Inside cells mitochondrial networks generally alternate between two states: fused and fragmented. Using nematode worms, an organism useful for studying longevity as it only lives for two weeks, the study found that restricted diets promotes homeostasis in mitochondrial networks allowing for a healthy plasticity between these fused and fragmented states.
"Our work shows how crucial the plasticity of mitochondria networks is for the benefits of fasting. If we lock mitochondria in one state, we completely block the effects of fasting or dietary restriction on longevity," said Mair.

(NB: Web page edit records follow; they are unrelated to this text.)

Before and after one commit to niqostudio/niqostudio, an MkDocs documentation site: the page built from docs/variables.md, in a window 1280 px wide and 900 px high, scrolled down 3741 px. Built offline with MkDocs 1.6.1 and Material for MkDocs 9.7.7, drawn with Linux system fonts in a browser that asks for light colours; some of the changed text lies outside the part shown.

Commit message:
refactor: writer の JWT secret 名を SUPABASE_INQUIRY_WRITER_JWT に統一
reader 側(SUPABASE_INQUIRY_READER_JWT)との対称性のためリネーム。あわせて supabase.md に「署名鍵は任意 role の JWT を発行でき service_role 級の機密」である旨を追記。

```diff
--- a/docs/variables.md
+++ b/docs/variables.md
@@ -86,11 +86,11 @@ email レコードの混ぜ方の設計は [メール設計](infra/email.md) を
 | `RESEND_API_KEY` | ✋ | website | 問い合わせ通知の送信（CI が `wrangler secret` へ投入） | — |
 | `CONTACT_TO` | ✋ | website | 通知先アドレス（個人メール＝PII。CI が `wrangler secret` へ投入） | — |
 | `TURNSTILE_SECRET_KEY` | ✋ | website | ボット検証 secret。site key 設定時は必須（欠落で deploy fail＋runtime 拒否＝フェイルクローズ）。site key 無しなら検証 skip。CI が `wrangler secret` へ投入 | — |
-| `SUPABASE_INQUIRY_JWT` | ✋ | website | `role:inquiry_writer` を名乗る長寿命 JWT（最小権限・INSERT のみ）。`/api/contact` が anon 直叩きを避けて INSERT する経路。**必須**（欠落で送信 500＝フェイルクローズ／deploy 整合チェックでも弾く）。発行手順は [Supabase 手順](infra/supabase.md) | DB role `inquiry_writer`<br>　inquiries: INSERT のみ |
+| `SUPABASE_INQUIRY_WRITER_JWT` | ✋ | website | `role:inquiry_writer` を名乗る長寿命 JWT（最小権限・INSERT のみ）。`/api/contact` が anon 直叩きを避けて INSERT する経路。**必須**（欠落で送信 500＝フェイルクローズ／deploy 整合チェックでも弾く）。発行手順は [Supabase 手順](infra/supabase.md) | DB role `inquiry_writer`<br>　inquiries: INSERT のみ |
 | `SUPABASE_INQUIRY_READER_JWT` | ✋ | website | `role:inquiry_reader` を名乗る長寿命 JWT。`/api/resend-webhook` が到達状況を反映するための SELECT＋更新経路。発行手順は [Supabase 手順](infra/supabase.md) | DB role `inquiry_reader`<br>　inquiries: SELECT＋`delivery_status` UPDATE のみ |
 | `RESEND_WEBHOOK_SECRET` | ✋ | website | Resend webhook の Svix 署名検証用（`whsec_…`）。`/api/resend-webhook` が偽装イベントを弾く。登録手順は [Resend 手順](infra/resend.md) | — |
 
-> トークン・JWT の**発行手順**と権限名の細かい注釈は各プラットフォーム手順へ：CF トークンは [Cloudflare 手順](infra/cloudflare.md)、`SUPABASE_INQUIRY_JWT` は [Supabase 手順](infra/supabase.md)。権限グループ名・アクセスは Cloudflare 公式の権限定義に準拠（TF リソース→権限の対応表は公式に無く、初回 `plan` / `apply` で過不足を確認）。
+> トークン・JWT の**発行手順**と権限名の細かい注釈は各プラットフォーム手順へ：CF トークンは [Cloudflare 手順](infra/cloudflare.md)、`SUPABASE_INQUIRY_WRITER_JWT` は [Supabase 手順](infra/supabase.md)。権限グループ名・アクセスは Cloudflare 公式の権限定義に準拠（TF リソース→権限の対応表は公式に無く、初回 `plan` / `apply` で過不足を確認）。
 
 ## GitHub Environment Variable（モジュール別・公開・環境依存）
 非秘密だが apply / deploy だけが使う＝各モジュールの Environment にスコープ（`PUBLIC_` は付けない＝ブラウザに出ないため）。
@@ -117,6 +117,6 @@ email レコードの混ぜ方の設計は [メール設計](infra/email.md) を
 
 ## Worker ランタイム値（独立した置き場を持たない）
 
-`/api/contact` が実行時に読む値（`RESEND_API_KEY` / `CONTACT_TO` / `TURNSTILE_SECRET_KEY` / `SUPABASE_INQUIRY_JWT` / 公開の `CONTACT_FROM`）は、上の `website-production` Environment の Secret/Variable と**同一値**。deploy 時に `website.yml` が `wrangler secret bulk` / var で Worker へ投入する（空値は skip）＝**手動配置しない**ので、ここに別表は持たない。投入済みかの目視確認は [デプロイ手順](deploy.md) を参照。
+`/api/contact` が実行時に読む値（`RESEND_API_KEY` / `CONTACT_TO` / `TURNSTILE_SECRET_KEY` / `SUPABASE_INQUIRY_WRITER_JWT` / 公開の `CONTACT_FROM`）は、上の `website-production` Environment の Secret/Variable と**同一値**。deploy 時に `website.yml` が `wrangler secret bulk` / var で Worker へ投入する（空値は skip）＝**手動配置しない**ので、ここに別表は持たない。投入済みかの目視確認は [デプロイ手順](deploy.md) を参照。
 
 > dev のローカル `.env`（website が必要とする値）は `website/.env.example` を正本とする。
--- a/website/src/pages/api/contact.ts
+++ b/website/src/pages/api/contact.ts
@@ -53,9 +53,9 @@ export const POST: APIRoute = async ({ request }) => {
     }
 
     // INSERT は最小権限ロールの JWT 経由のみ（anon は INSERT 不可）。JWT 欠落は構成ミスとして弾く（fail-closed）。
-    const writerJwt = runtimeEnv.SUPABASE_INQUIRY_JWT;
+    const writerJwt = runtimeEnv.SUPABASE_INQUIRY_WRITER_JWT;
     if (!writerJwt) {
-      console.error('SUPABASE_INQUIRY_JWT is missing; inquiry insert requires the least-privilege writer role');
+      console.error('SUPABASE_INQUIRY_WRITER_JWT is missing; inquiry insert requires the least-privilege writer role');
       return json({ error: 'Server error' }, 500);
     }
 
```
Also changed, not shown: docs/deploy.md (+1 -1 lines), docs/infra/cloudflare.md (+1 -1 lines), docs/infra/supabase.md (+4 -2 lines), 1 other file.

The study also found that fasting enhances mitochondrial coordination with peroxisomes, a type of organelle that can increase fatty acid oxidation, a fundamental fat metabolism process. In the study's experiments, the lifespan of the worm was increased by simply preserving mitochondrial network homeostasis through dietary intervention. These results help shed light on how fasting can increase longevity and promote healthy aging.
"Low-energy conditions such as dietary restriction and intermittent fasting have previously been shown to promote healthy aging. Understanding why this is the case is a crucial step toward being able to harness the benefits therapeutically," explained Heather Weir, lead author of the study.
"Our findings open up new avenues in the search for therapeutic strategies that will reduce our likelihood of developing age-related diseases as we get older."
The study was published in the journal Cell Metabolism.